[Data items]
★ ★ ★ ★ ★ ★ ★
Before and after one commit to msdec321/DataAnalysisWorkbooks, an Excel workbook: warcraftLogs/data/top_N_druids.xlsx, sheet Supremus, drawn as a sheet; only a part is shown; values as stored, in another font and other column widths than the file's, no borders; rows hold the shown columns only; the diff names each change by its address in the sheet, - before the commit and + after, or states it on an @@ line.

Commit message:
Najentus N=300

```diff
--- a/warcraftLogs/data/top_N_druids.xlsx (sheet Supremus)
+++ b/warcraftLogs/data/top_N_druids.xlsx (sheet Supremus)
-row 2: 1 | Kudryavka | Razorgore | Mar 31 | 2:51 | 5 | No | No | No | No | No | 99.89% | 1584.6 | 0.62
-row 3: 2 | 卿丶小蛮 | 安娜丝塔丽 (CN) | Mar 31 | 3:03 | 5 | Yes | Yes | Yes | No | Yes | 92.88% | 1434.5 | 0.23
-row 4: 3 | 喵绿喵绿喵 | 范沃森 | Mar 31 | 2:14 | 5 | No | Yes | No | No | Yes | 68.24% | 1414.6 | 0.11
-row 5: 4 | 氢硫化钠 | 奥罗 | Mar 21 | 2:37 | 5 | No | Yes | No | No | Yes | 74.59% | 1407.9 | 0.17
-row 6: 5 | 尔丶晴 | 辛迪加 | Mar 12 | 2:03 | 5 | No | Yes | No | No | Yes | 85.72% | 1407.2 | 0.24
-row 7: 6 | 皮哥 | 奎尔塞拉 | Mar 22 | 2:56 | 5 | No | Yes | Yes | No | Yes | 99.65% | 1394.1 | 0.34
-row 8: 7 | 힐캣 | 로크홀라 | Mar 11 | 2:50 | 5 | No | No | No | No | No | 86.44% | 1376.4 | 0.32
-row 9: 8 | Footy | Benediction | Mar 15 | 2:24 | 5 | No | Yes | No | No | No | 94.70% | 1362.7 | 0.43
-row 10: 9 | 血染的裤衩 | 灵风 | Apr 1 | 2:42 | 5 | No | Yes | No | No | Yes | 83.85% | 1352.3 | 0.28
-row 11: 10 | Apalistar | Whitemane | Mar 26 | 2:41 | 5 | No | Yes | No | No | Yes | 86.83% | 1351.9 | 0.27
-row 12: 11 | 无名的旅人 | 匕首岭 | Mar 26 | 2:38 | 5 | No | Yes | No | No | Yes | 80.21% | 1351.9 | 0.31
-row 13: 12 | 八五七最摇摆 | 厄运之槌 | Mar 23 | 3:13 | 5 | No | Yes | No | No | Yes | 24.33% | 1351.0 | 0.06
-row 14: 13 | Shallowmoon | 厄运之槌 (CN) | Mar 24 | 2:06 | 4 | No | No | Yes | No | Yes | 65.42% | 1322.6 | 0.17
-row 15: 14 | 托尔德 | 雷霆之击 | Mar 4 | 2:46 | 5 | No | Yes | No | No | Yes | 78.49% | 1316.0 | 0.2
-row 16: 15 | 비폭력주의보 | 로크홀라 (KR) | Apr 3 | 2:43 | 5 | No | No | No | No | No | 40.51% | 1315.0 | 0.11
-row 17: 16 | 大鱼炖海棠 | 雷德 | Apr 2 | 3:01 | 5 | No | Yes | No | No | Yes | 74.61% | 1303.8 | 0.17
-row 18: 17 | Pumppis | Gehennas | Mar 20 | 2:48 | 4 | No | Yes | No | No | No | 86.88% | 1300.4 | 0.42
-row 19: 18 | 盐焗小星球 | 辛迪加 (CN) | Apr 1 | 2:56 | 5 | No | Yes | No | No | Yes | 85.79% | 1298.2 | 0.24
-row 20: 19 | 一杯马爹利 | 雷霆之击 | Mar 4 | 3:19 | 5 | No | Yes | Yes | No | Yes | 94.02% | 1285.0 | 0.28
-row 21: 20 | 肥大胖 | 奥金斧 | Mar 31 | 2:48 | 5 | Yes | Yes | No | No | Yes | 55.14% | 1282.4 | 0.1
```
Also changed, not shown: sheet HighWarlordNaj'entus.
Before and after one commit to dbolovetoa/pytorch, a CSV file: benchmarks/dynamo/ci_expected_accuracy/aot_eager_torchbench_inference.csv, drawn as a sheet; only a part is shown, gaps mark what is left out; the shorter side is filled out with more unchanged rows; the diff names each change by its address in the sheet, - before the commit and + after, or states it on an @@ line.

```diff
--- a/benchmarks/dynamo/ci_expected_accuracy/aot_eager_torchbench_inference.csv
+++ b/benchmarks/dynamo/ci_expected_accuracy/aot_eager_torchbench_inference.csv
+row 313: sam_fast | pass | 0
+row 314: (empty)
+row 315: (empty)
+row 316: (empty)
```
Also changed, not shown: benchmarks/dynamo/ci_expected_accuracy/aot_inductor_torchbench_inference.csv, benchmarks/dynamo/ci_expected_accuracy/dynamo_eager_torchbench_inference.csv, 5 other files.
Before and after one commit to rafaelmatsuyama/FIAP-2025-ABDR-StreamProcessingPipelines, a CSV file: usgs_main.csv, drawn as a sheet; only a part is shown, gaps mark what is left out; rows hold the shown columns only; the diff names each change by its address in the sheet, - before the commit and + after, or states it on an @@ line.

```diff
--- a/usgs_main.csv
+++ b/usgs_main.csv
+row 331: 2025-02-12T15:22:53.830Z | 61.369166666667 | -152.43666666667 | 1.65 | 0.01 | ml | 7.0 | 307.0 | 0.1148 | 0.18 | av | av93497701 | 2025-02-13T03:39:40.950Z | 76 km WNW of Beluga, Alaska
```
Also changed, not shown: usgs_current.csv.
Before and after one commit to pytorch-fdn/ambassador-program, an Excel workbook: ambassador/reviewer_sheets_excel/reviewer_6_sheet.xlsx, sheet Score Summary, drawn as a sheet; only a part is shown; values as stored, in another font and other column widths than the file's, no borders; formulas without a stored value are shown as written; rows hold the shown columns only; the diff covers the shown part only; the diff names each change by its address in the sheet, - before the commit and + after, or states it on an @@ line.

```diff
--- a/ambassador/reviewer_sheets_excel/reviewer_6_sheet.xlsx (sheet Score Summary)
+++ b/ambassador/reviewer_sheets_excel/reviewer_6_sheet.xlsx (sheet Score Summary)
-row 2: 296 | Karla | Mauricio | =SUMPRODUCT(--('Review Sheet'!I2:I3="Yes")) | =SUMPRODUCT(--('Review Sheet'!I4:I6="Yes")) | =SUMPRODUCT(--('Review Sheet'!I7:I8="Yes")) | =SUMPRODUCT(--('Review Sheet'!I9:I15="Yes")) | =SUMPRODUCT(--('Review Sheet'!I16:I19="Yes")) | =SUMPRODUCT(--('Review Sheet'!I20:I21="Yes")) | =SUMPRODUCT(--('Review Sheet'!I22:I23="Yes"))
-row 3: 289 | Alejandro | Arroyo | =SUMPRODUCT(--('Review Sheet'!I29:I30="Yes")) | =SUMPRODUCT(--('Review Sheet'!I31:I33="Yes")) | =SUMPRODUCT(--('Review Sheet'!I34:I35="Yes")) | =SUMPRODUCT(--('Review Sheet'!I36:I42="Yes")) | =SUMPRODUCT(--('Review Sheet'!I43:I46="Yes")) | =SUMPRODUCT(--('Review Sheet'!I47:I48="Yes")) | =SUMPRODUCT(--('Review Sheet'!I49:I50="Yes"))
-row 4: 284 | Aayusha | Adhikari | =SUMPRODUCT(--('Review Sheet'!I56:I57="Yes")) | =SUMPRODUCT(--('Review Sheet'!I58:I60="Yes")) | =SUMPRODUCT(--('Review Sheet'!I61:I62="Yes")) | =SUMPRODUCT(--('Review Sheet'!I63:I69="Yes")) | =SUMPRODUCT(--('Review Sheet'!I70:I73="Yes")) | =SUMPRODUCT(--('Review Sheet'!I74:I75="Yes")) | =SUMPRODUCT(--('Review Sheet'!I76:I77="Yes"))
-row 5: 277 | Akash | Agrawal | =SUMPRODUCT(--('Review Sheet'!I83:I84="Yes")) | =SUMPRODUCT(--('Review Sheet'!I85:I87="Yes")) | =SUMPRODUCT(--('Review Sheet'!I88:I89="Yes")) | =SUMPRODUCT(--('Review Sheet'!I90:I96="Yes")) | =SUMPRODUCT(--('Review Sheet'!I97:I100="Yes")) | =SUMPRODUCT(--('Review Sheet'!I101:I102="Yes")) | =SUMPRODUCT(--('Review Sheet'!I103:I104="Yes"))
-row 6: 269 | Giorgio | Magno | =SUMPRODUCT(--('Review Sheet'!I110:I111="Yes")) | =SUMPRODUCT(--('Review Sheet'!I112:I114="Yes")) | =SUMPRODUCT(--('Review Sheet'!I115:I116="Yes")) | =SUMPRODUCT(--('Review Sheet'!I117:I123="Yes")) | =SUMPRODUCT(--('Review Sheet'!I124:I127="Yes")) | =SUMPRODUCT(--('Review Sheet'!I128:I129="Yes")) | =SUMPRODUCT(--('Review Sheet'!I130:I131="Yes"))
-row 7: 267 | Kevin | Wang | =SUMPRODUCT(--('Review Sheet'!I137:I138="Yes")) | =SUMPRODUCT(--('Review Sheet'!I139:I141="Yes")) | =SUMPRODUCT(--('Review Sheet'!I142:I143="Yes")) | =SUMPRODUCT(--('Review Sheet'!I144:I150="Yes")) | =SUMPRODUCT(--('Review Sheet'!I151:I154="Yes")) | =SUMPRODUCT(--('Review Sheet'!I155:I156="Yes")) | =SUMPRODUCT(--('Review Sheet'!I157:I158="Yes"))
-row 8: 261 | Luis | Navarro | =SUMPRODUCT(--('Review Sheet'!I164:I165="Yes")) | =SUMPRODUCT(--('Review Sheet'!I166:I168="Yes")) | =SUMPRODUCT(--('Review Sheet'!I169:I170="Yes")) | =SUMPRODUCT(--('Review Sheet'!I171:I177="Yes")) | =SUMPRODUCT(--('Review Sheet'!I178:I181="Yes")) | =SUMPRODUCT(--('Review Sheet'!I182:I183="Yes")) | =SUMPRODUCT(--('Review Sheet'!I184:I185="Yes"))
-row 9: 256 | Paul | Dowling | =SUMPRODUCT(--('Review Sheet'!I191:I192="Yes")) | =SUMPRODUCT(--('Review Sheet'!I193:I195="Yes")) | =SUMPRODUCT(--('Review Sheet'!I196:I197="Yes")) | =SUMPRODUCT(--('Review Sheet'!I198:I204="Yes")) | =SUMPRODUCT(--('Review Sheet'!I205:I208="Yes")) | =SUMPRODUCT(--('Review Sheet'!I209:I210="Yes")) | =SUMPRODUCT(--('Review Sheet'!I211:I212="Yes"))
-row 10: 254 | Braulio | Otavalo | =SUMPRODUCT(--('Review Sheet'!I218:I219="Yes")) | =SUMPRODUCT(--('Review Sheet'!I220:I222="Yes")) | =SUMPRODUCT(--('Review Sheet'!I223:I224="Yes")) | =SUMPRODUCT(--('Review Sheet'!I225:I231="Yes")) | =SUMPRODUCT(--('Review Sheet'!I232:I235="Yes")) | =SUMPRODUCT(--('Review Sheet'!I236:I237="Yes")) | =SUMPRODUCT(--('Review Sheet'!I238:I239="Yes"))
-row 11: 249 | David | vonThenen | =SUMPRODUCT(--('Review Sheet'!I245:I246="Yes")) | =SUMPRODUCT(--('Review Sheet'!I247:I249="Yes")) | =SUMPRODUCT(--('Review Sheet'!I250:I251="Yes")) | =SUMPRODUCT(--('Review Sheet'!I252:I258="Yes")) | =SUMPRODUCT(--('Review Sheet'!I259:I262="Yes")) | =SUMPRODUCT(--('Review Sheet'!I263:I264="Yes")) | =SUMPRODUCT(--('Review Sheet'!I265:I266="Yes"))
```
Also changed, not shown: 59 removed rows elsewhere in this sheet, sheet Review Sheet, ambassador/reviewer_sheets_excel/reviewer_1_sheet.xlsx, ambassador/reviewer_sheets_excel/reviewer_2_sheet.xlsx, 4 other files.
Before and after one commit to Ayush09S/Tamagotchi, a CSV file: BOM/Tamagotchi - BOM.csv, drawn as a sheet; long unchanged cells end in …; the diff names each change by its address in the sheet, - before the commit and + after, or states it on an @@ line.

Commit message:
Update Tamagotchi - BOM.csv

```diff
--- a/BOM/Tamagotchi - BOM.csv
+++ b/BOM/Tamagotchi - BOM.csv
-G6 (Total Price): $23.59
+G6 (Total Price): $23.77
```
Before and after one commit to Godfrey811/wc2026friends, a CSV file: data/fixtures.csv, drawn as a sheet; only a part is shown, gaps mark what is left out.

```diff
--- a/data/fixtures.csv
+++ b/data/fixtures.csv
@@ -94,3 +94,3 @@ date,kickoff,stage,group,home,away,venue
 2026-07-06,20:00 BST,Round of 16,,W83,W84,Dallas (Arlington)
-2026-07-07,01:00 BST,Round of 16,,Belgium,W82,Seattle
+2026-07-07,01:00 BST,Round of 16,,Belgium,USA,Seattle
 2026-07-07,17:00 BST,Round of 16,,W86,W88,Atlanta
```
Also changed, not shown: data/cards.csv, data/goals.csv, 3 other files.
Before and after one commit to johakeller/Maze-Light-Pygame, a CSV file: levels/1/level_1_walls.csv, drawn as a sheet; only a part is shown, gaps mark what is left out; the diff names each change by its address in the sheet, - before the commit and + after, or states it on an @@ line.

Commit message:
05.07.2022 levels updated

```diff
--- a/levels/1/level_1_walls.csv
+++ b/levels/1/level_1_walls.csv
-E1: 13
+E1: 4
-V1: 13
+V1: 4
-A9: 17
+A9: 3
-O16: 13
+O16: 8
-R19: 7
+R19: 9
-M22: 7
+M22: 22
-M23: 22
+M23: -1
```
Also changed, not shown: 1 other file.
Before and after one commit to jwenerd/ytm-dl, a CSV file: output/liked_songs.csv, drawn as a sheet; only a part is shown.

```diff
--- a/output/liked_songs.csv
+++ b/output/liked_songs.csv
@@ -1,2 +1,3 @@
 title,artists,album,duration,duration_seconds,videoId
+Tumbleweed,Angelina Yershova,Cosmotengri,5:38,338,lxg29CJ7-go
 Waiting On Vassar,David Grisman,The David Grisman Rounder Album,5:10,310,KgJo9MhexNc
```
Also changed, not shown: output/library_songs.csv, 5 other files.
★ ★ ★ ★ ★ ★ ★
When the word "rows" shows up in a line of the entries, report that line.

• [Output]:
Before and after one commit to msdec321/DataAnalysisWorkbooks, an Excel workbook: warcraftLogs/data/top_N_druids.xlsx, sheet Supremus, drawn as a sheet; only a part is shown; values as stored, in another font and other column widths than the file's, no borders; rows hold the shown columns only; the diff names each change by its address in the sheet, - before the commit and + after, or states it on an @@ line.
Before and after one commit to dbolovetoa/pytorch, a CSV file: benchmarks/dynamo/ci_expected_accuracy/aot_eager_torchbench_inference.csv, drawn as a sheet; only a part is shown, gaps mark what is left out; the shorter side is filled out with more unchanged rows; the diff names each change by its address in the sheet, - before the commit and + after, or states it on an @@ line.
Before and after one commit to rafaelmatsuyama/FIAP-2025-ABDR-StreamProcessingPipelines, a CSV file: usgs_main.csv, drawn as a sheet; only a part is shown, gaps mark what is left out; rows hold the shown columns only; the diff names each change by its address in the sheet, - before the commit and + after, or states it on an @@ line.
Before and after one commit to pytorch-fdn/ambassador-program, an Excel workbook: ambassador/reviewer_sheets_excel/reviewer_6_sheet.xlsx, sheet Score Summary, drawn as a sheet; only a part is shown; values as stored, in another font and other column widths than the file's, no borders; formulas without a stored value are shown as written; rows hold the shown columns only; the diff covers the shown part only; the diff names each change by its address in the sheet, - before the commit and + after, or states it on an @@ line.
Also changed, not shown: 59 removed rows elsewhere in this sheet, sheet Review Sheet, ambassador/reviewer_sheets_excel/reviewer_1_sheet.xlsx, ambassador/reviewer_sheets_excel/reviewer_2_sheet.xlsx, 4 other files.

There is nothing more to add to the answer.